[Start of section]

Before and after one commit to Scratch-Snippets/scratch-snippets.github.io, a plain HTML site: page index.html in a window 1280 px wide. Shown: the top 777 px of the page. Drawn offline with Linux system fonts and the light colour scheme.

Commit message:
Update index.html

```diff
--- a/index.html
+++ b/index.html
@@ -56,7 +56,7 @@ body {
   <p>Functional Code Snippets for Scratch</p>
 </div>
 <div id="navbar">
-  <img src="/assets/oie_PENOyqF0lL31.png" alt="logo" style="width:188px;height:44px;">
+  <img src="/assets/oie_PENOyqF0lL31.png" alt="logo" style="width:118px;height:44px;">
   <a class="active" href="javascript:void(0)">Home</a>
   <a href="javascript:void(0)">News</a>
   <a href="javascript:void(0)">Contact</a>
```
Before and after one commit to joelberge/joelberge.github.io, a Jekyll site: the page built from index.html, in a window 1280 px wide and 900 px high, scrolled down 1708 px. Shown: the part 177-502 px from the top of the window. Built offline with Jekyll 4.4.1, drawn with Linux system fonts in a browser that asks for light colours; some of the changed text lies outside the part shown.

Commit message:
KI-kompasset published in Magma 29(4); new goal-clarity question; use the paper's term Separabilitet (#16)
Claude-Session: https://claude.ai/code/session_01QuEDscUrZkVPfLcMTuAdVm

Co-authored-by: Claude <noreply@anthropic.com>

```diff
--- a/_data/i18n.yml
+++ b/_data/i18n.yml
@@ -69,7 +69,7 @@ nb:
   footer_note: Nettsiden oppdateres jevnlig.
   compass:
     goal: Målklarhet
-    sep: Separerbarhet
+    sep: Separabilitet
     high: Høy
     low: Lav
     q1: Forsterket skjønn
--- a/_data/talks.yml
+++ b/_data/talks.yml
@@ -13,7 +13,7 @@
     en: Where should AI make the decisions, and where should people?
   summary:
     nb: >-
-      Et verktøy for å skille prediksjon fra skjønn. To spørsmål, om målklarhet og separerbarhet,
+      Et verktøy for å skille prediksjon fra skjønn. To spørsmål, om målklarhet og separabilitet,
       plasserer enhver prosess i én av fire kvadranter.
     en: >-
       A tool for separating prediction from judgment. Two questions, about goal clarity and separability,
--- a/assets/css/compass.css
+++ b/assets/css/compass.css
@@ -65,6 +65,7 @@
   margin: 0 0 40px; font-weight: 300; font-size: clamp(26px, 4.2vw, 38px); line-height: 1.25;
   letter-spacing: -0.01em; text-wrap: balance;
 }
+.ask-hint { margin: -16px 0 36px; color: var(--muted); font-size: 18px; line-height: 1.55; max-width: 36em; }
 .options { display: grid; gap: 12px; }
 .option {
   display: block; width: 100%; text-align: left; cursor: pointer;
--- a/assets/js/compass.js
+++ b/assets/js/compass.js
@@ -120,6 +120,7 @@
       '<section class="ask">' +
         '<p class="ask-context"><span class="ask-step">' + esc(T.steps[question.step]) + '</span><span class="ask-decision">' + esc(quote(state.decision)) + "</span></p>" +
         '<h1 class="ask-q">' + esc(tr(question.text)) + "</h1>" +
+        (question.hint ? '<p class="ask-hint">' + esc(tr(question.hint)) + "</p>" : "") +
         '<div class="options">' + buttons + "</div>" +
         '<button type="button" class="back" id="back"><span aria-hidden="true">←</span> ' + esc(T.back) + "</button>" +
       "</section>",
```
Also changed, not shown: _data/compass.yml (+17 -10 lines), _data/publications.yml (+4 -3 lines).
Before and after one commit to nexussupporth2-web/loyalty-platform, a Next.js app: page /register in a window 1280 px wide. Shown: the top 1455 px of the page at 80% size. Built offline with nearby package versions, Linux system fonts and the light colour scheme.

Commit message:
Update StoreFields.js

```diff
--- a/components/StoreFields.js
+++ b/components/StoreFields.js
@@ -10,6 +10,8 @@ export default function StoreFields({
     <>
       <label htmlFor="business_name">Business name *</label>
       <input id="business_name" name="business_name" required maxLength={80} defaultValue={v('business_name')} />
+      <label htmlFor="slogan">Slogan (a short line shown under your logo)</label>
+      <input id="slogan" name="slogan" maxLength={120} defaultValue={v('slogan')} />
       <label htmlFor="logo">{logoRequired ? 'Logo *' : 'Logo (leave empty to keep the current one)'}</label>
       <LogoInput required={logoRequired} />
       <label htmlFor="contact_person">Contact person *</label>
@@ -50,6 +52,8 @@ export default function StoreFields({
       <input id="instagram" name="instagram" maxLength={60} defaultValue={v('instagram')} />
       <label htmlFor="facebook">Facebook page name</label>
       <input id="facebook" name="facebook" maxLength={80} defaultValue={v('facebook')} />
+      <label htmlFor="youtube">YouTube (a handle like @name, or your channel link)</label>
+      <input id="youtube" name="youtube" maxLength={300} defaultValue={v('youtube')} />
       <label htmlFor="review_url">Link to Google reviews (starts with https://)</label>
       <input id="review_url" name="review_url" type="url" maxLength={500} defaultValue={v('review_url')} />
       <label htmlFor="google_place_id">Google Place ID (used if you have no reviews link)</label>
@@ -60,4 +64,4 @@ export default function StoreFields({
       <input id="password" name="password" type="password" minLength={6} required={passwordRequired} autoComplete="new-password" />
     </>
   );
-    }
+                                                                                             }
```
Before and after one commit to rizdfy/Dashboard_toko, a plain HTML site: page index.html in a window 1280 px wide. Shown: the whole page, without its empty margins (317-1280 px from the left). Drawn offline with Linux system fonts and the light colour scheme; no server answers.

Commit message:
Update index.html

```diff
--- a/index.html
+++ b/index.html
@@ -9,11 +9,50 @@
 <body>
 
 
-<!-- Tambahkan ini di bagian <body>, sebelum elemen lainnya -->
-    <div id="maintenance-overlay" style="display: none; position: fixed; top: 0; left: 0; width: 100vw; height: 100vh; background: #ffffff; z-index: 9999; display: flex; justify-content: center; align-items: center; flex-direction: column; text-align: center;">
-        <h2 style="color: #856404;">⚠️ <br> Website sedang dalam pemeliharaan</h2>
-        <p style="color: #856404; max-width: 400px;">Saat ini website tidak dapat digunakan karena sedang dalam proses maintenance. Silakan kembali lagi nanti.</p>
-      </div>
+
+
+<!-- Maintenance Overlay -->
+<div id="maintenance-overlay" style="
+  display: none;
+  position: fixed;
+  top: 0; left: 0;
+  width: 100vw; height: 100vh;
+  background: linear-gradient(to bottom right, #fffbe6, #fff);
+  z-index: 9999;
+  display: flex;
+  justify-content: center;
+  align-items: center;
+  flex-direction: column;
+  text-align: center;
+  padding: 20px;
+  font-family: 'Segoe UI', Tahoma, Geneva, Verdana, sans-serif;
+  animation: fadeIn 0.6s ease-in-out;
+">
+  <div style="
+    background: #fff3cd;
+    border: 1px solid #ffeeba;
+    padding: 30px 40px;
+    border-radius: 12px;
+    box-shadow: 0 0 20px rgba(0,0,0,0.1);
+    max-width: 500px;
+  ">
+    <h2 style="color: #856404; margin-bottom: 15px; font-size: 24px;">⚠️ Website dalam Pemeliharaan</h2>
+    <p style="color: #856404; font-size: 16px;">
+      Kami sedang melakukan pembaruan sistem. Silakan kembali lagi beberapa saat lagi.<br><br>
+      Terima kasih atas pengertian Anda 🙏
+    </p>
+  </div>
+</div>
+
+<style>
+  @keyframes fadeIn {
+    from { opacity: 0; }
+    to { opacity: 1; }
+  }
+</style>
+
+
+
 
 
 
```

[End of section]

■ Description of the task:
Look through the entries above, find each line containing "body", and copy it.

■ Response to this exercise:
@@ -56,7 +56,7 @@ body {
 <body>
-<!-- Tambahkan ini di bagian <body>, sebelum elemen lainnya -->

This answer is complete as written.